If I had to do entrepreneurship again, I would have done an S-corp in the beginning and then d.b.a. all my business ideas under that idea instead of starting an LLC for each idea I have. I wasted a lot of money on business structure and taxes.

Chandler Malone is a three-time entrepreneur who is now building Bootup, an educational labor marketplace that helps individuals get their first jobs in the technology sector regardless of their educational background, while helping companies fill their talent pipeline problems through access to pre-qualified talent.

Q: Tell me about some of the obstacles you’ve faced as a founder. What did you learn about yourself as you confronted them?

A: One of the most difficult things that no one tells founders about is building and growing a strong team. As a startup, the capital we raised definitely gave us flexibility, but we still can’t compete with big tech companies on salary, benefits, and resources.

One of my greatest strengths is my ability to be resourceful and think out of the box for solutions. This resulted in building out a fully distributed, in house engineering team across Bolivia and Venezuela. We were able to hire the most experienced engineers and within our budget.

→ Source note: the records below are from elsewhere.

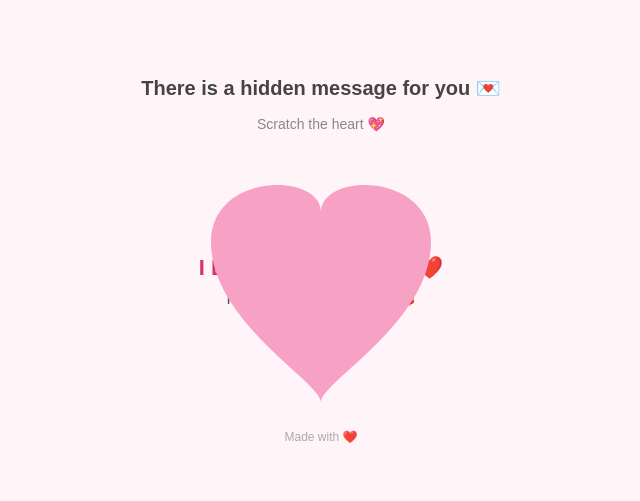
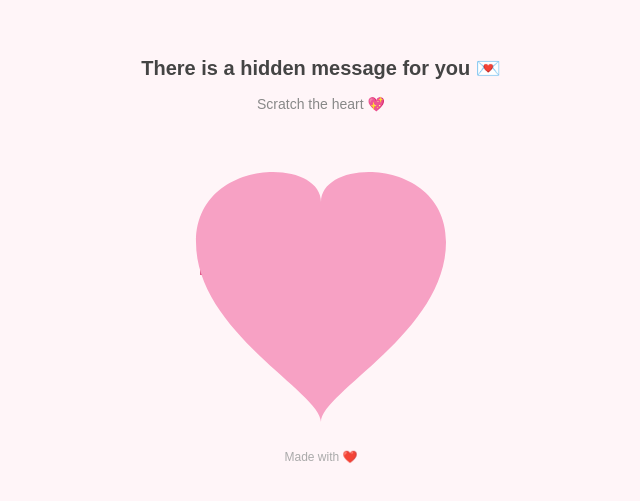
Before and after one commit to NilGamer/Hidden-message, a plain HTML site: page index.html in a window 1280 px wide. Shown: the part 147-648 px from the top of the page, without its empty margins (319-959 px from the left). Drawn offline with Linux system fonts and the light colour scheme.

Commit message:
Update index.html

```diff
--- a/index.html
+++ b/index.html
@@ -33,8 +33,8 @@
 
     .container {
         position: relative;
-        width: 260px;
-        height: 260px;
+        width: 300px;
+        height: 300px;
     }
 
     .message {
@@ -86,7 +86,7 @@
         <div class="line1">I Love You Vanshika ❤️</div>
         <div class="line2">From You Pyara Bacha 😘</div>
     </div>
-    <canvas id="scratchCanvas" width="260" height="260"></canvas>
+    <canvas id="scratchCanvas" width="300" height="300"></canvas>
 </div>
 
 <footer>Made with ❤️</footer>
@@ -98,11 +98,11 @@
     function drawHeart() {
         ctx.fillStyle = "#f7a1c4"; // Blush pink
         ctx.beginPath();
-        ctx.moveTo(130, 60);
-        ctx.bezierCurveTo(130, 20, 20, 20, 20, 90);
-        ctx.bezierCurveTo(20, 170, 130, 230, 130, 250);
-        ctx.bezierCurveTo(130, 230, 240, 170, 240, 90);
-        ctx.bezierCurveTo(240, 20, 130, 20, 130, 60);
+        ctx.moveTo(150, 70);
+        ctx.bezierCurveTo(150, 25, 25, 25, 25, 110);
+        ctx.bezierCurveTo(25, 200, 150, 260, 150, 290);
+        ctx.bezierCurveTo(150, 260, 275, 200, 275, 110);
+        ctx.bezierCurveTo(275, 25, 150, 25, 150, 70);
         ctx.closePath();
         ctx.fill();
     }
```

In 2023 and onward, managers should be focused on understanding the best ways to source and ration top talent globally. We are no longer confined to specific geographies teams who can find and keep the best people no matter where they are located will succeed in the long run.

Building our team has also pushed me to become a stronger listener, more perceptive, and trust my gut more.

Q: What advice do you have for young founders who want to start their own company?

Don’t get caught up in the hype and stay focused on running your race. You’ll see some founders always in the press or out at conferences – and good for them!

Your job isn’t to emulate what other founders are doing or get the validation of VCs and the press. At the end of the day you are running a business, and anything that isn’t focused on better serving customers is a distraction.


We’ll let Kwame take us out with a final question.

Q: What makes you excited about or gives you hope for the future of Black-owned and led startups?

A: The incredible progress I’ve seen over recent years gives me hope for the future of Black-owned and led startups. We’re now seeing more and more Black founders getting access to resources and capital and a growing community of supporters helping to blaze the trail for others to follow.

The ecosystem is evolving, and with a combination of intentional actions and continued success stories, I’m confident we’re moving toward a brighter future for Black entrepreneurs. Of course, systemic issues won’t change overnight, but it’s inspiring to see the progress already made.

I’m particularly excited about the rise in Black-led funds, which reduce the perceived risk of investing in Black founders. And with access to wealth increasing among Black people, we’re going to see even more Black entrepreneurs taking their ideas to the next level.

In the tech community, we often expect change to happen as quickly as writing a line of code. But we’re learning that some issues are systemic and deeply rooted. However, the progress being made and the quality of the founders getting access to resources gives me confidence that, over time, more founders of color will get the opportunities they deserve.

Tiffany Johnson

Tiffany Johnson

As a highly esteemed Global Business Development Manager on the AWS Startups underrepresented founders (URF) business development (BD) team, Tiffany Johnson brings a wealth of experience and expertise to her role. Originally from Guyana, South America, Tiffany is a driving force behind the creation and leadership of programs that provide support for underrepresented founders. She is renowned for her invaluable contributions to the Amazon family for over six years, most notably as the mastermind behind Amazon's groundbreaking $150M Black Business Accelerator. In addition to her professional work, Tiffany dedicates her time to serve her community as a Board Member of the United Way of King County. When she's not working, she enjoys exploring the world with her family and immersing herself in different cultures.

How was this content?